Prior to Precise Pangolin(12.04) my last Ubuntu upgrade was from Jaunty(9.04) to Lucid(10.04). That was the hard way to do it. It was a double install having to install Karmic(9.10) for a few minutes along the way and never using it. Lucid worked fine and since my primary desktop machine was a Mac, I decided to wait for the next LTS release before attempting another upgrade. Of course, in the intervening two years I read about the new “Unity” desktop. Using VirtualBox I installed Oneiric(11.10) on my Mac in a VM just to see what it looked liked. I was less than impressed and seriously thought that the next upgrade on my Linux box would be to Linux Mint. Upgrade day finally arrived and I stuck with my loyalty to Ubuntu. The upgrade went well up to the point where the computer boots into the new OS. I could not boot. The MBR had been corrupted. Now someone geekier than myself might have worked this out but I decided to make a clean install from a live CD. Wisely, all of my personal data was backed up on other media. A clean install was just a matter of software. I burned the CD on my Mac but I could not help but thinking that it was these kinds of problems that Linux developers would have to overcome before they could seriously increase their share of the desktop market.
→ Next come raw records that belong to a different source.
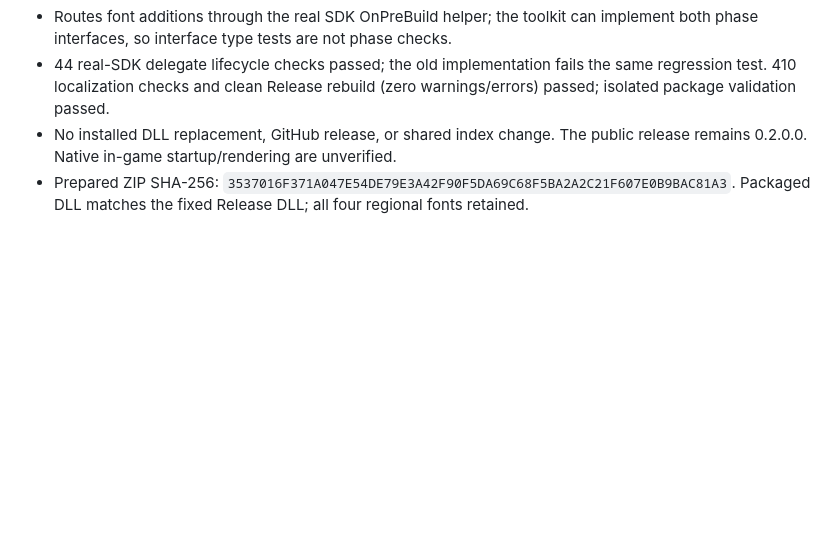
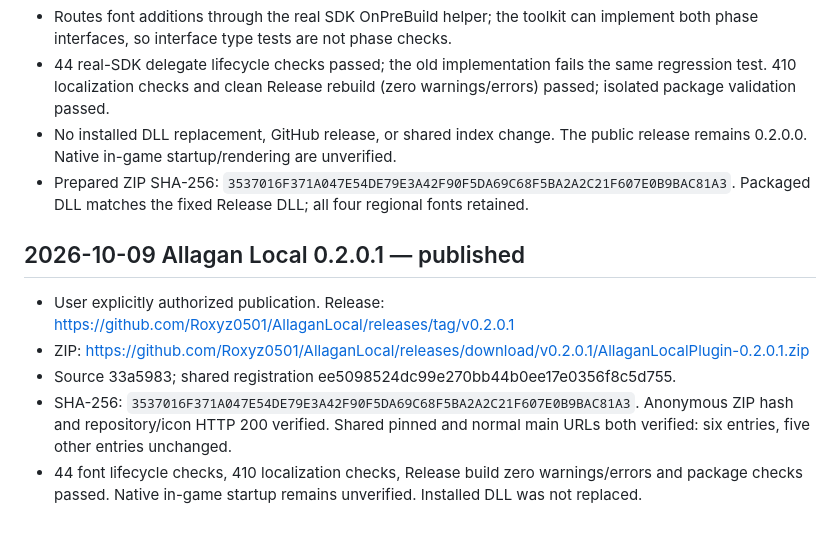
Before and after one commit to Roxyz0501/AllaganLocal, a Markdown page: PUBLICATION_STATE.md, the part around the change. Drawn GitHub-style; blank space fills up the shorter version.

Commit message:
Record verified 0.2.0.1 release

```diff
--- a/PUBLICATION_STATE.md
+++ b/PUBLICATION_STATE.md
@@ -39,3 +39,12 @@ In-game acceptance remains unverified and some detailed text is not translated;
 - 44 real-SDK delegate lifecycle checks passed; the old implementation fails the same regression test. 410 localization checks and clean Release rebuild (zero warnings/errors) passed; isolated package validation passed.
 - No installed DLL replacement, GitHub release, or shared index change. The public release remains 0.2.0.0. Native in-game startup/rendering are unverified.
 - Prepared ZIP SHA-256: `3537016F371A047E54DE79E3A42F90F5DA69C68F5BA2A2C21F607E0B9BAC81A3`. Packaged DLL matches the fixed Release DLL; all four regional fonts retained.
+
+
+## 2026-10-09 Allagan Local 0.2.0.1 — published
+
+- User explicitly authorized publication. Release: https://github.com/Roxyz0501/AllaganLocal/releases/tag/v0.2.0.1
+- ZIP: https://github.com/Roxyz0501/AllaganLocal/releases/download/v0.2.0.1/AllaganLocalPlugin-0.2.0.1.zip
+- Source 33a5983; shared registration ee5098524dc99e270bb44b0ee17e0356f8c5d755.
+- SHA-256: `3537016F371A047E54DE79E3A42F90F5DA69C68F5BA2A2C21F607E0B9BAC81A3`. Anonymous ZIP hash and repository/icon HTTP 200 verified. Shared pinned and normal main URLs both verified: six entries, five other entries unchanged.
+- 44 font lifecycle checks, 410 localization checks, Release build zero warnings/errors and package checks passed. Native in-game startup remains unverified. Installed DLL was not replaced.
```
In any event, having taken the plunge, I soon had Precise up and running. I was staring at that butt ugly Unity launchbar that I had first seen in the VM. And where the hell was everything? My friendly GNOME desktop was gone. It was clear that I needed to “bone up” on what had developed over the last two years. I moved over to my Mac, did some googling and got three valuable insights.
First, with a few commands I could install the GNOME desktop as well as a new CINNAMON desktop developed for Linux Mint. It’s interesting that a desktop developed for one distro could run on another, but as Mint is built on Ubuntu it was not surprising. Second, I learned that the ugly launcher could be hidden via a System Setting that could accessed through a little gear icon in the corner of the display. This was a clue as to where Precise was hiding things. Third, I learned that Precise was implementing something called Heads Up Display(HUD). Query boxes could be brought up by hitting the ALT key on the keyboard, whatever that meant.
I returned to the Linux box, managed to find a terminal and quickly installed the alternative desktops. With little delay I was soon enjoying the CINNAMON desktop. I really like this but unfortunately it’s not completely developed. I tried, without success, to install my wireless network printer. I thought that maybe if I figured out how to install the printer in Unity, it might work in CINNAMON. Logging back into Unity and following the instructions I quickly had the launchbar hidden and the printer installed. Then the light bulb in my brain suddenly clicked ON. Unity was trying to act like a Mac! The HUD thing was the equivalent of the Mac spotlight, the lauchbar was a dock! I didn’t need menus! Just type a few letters into the HUD box and you get what you want! I typed in “syn”, the built-in word completion showed Synaptic Package Manager and bingo, there it was. Yes, after a few more entries into the HUD I was convinced that this was a truly remarkable milestone in Ubuntu’s development.
The somewhat unintuitive task of software installation and removal has long been a criticism of Linux distros. Those of us comfortable on the command line do not represent the general population. The task has now been given to the Uuntu Software Center, accessed via a button in the launchbar. After finding the disired package(app) in the Ubuntu repository there are two simple buttons labelled “Install” and “Remove”. It can’t get any simpler than that. Now some of us, being the geeks that we are, will still insist on using the command line with its powerful options, however, it is clear that the Ubuntu delopers are striving for a Mac-like OS, OS X being famous for its ease of use. The terminal will not disappear but the need for its use will diminish over time. The need for exploring menus also diminishes as the query language becomes more intelligent. Precise already seems to be pretty smart.
OS X on the Mac is excellent but Mac hardware is expensive. Unlike versions of Windows from Microsoft, OS X can be installed without a license key. There is no “Apple Genuine Advantage” and if you are successful in its installation you will not encounter anti-theft booby traps. Find compatible hardware and you can have a “Hackintosh” desktop computer. In reality it’s much easier said then done. Windows is the most stolen and counterfeited OS in the world because it will run on so many hardware configurations. OS X will not. Apple does attack flagrant violators of its copyrights but does not seem to be concerned about individual hobbyists. Ubuntu is FREE open source software. It cannot be stolen. It will run on most any hardware that can support Windows. It behaves a lot like a Mac.
Yes, the launchbar is butt ugly, but I’m sticking with Precise until my next upgrade.